Quote Unquotesee all »

Who are the critics speaking to?
Nobody seems able to answer the question of how you can make theatre criticism more appealing, more clickworthy. One answer is to be a goddamn flamethrower every week, be a bombthrower, to write scorched-earth reviews. Just be completely hedonistic and ego-driven in your criticism, become a master stylist, and treat everything in front of you onstage as fodder for your most delicious and vicious language. That’s one road. And people may enjoy your writing. The thing that’s sacrificed is any sense of a larger responsibility, and any aesthetic consistency. I don’t think anyone is following that model right now—just being a complete jerk.

Well, Rex Reed is still writing.
Ah. Well, you can also be a standard bearer, and insist that work doesn’t measure up to your high standards. But I think the art makes the standards. I’m not going to sit there and say, “This is the way you do Shakespeare.” I believe that every play establishes its own standards, and our job is to just evaluate it. But everybody’s looking for the formula for how to talk about culture so that people who don’t have any time to read want to read about it. Is there something beyond thumbs-up, thumbs-down criticism? I would hope there’s a way to talk about a theatre event in real time—meaning while it’s still going on—in a way that’s engaging, funny, witty, and evaluates the elements of the thing. But it’s like if you had a friend who was like, “Gee, are you working out? You look great. But that’s a terrible haircut.” Nobody wants that person around.
~ Time Out’s 17-Year Theatre Critic, David Cote, Upon His Exit

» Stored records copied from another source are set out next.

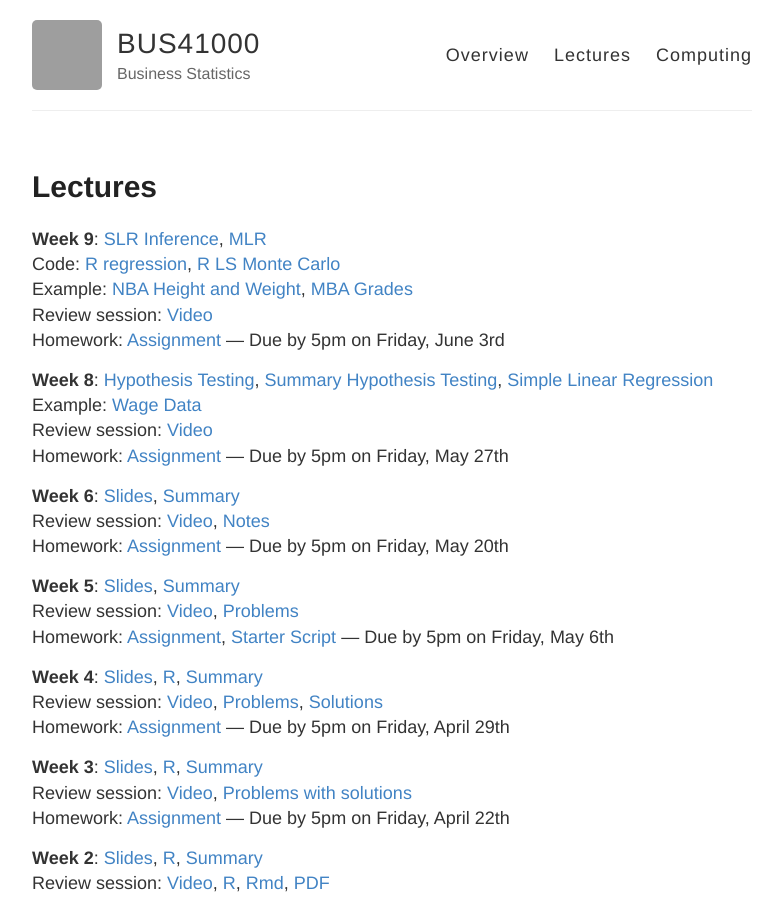
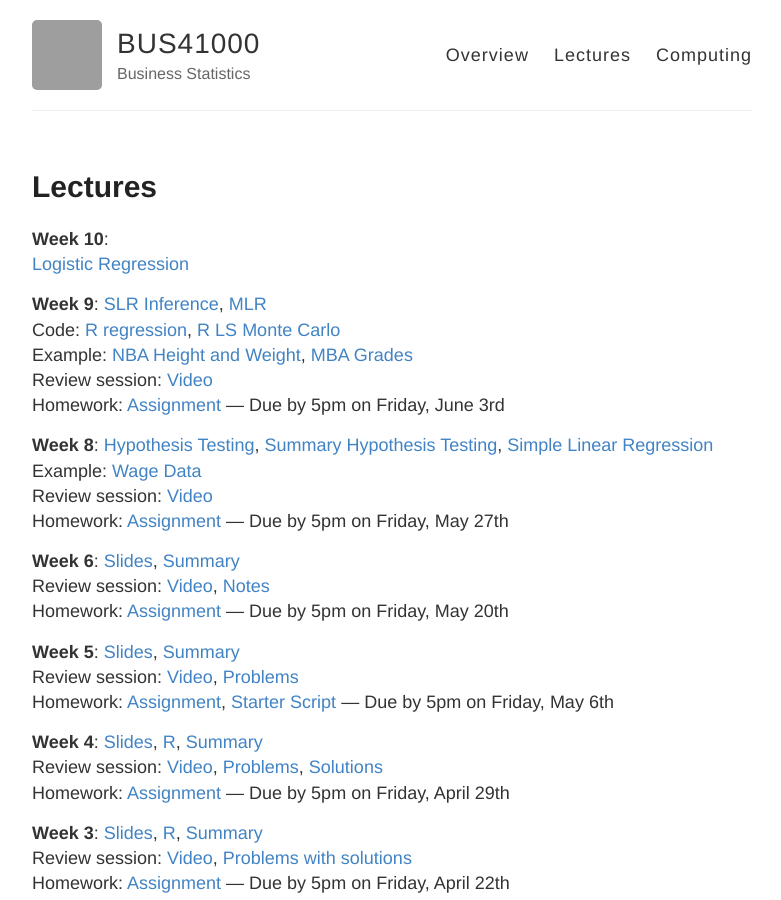
Before and after one commit to mlakolar/BUS41000, a Jekyll site: the page built from lectures.md, in a window 1280 px wide and 900 px high. Shown: the whole window, without its empty margins (248-1029 px from the left). Built offline with Jekyll 4.4.1, drawn with Linux system fonts in a browser that asks for light colours; grey boxes are pictures that could not be loaded.

Commit message:
Update lectures.md

```diff
--- a/lectures.md
+++ b/lectures.md
@@ -3,6 +3,9 @@ layout: page
 title: Lectures
 permalink: /lectures/
 ---
+
+**Week 10**:
+[Logistic Regression](https://github.com/mlakolar/BUS41000/raw/master/slides/10_logistic_regression.pdf)
 
 **Week 9**:
 [SLR Inference](https://github.com/mlakolar/BUS41000/raw/master/slides/09_lecture_slr_inference.pdf),
```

“Now I am awake to the world. I was asleep before. When they slaughtered Congress, we didn’t wake up. When they blamed terrorists and suspended the Constitution, we didn’t wake up either. They said it would be temporary. Nothing changes instantaneously. In a gradually heating bathtub you’d be boiled to death before you knew it.”
“The Handmaid’s Tale,” Bruce Miller